*** Given data ***

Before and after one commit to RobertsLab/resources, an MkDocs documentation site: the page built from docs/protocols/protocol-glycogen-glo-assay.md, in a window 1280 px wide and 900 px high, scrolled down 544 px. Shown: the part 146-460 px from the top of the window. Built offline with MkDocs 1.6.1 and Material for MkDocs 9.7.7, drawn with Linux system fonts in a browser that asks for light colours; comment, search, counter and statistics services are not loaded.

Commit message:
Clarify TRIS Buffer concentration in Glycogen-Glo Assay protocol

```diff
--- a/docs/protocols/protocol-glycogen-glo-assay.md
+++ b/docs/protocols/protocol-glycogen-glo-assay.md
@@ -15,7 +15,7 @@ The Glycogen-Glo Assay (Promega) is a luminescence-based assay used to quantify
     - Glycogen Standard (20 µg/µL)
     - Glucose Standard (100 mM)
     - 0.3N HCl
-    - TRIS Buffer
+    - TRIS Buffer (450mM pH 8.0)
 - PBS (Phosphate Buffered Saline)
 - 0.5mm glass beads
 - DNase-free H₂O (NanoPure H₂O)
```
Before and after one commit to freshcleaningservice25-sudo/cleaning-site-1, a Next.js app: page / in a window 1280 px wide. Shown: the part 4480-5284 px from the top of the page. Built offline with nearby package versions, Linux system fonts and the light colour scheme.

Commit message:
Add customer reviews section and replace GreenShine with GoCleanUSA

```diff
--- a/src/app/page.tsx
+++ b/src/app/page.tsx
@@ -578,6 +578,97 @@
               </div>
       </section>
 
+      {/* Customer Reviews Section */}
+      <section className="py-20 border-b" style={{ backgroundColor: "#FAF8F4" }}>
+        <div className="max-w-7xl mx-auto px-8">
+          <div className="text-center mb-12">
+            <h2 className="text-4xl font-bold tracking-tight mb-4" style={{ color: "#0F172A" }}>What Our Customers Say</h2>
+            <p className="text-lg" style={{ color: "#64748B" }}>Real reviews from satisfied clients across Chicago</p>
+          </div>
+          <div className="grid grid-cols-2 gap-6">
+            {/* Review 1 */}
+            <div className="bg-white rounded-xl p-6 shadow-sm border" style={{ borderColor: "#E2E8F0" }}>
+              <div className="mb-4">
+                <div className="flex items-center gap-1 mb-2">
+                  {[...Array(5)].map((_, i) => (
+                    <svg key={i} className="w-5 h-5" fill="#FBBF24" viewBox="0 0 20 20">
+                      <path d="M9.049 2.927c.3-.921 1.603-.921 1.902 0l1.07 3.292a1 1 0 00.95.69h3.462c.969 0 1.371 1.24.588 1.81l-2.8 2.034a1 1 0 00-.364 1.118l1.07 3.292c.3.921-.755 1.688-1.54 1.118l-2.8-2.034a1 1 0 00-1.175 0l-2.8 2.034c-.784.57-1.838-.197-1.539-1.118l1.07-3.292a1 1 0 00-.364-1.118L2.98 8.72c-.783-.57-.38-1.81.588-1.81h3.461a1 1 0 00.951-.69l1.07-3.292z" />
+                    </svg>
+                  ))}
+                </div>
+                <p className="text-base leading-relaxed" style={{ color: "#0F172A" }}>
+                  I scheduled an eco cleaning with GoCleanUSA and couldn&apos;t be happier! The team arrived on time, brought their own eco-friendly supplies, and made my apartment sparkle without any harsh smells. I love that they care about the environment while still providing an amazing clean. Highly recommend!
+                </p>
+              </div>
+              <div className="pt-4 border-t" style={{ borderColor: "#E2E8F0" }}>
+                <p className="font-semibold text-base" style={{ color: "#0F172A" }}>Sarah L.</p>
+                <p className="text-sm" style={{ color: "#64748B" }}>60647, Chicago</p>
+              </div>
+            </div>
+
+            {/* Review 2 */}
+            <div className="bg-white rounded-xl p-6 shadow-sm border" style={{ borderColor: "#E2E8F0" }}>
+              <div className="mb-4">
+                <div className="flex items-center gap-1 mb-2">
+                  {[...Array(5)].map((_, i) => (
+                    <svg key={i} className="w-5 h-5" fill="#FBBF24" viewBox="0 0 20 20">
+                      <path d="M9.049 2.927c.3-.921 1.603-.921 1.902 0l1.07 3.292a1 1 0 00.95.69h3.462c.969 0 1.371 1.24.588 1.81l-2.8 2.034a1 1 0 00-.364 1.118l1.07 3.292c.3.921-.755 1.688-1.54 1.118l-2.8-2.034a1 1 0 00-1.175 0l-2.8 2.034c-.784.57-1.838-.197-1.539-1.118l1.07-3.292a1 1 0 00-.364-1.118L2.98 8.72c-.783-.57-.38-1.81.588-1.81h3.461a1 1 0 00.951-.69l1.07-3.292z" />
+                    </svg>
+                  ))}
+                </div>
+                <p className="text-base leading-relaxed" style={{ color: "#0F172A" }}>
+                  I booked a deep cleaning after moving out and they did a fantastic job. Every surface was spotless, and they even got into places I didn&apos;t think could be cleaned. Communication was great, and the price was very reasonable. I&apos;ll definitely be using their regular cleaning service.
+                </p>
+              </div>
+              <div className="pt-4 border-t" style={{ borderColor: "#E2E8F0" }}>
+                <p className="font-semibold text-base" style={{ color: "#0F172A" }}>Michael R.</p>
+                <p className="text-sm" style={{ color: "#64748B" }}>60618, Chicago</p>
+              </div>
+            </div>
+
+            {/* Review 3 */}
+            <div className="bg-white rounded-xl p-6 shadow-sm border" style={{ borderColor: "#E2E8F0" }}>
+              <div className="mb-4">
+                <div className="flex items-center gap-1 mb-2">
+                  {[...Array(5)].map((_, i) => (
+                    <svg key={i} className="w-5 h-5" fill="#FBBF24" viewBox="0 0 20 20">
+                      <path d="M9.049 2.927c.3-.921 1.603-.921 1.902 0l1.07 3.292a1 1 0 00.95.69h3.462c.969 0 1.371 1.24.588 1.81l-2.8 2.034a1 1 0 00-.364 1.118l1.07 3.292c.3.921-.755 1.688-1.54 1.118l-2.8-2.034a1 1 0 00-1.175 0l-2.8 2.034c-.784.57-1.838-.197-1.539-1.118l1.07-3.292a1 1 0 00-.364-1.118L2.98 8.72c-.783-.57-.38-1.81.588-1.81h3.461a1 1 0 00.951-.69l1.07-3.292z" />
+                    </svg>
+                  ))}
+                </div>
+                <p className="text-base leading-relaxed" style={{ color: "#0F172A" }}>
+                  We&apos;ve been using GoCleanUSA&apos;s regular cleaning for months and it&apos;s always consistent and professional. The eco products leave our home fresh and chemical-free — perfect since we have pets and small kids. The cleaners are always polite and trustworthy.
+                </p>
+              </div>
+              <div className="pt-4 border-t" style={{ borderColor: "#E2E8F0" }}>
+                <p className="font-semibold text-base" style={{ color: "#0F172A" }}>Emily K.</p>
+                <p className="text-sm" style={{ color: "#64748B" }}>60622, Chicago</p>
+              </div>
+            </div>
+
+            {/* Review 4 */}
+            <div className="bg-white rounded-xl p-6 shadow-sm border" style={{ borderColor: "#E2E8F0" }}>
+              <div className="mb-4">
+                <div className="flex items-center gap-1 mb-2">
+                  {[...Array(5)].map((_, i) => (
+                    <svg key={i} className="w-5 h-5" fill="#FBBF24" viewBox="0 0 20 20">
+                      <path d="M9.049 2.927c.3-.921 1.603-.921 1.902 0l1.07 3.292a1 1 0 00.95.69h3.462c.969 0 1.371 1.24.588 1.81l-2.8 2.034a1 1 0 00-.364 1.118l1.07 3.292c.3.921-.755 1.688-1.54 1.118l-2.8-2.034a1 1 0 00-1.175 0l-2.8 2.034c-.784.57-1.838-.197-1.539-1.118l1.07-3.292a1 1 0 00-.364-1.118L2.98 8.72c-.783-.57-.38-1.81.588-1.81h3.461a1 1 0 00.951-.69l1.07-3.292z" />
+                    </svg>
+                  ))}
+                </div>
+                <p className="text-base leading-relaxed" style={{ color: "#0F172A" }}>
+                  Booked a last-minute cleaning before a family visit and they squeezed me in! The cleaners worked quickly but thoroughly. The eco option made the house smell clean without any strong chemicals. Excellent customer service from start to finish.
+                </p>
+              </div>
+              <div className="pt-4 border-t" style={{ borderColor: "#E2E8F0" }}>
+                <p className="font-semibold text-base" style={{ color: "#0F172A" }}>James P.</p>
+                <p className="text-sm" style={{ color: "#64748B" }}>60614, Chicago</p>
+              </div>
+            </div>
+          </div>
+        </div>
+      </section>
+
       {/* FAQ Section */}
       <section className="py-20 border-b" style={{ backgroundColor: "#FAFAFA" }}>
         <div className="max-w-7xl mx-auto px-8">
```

*** End of Given data ***

The exercise is to copy out every line above that has the word "TRIS" in it.

Clarify TRIS Buffer concentration in Glycogen-Glo Assay protocol
-    - TRIS Buffer
+    - TRIS Buffer (450mM pH 8.0)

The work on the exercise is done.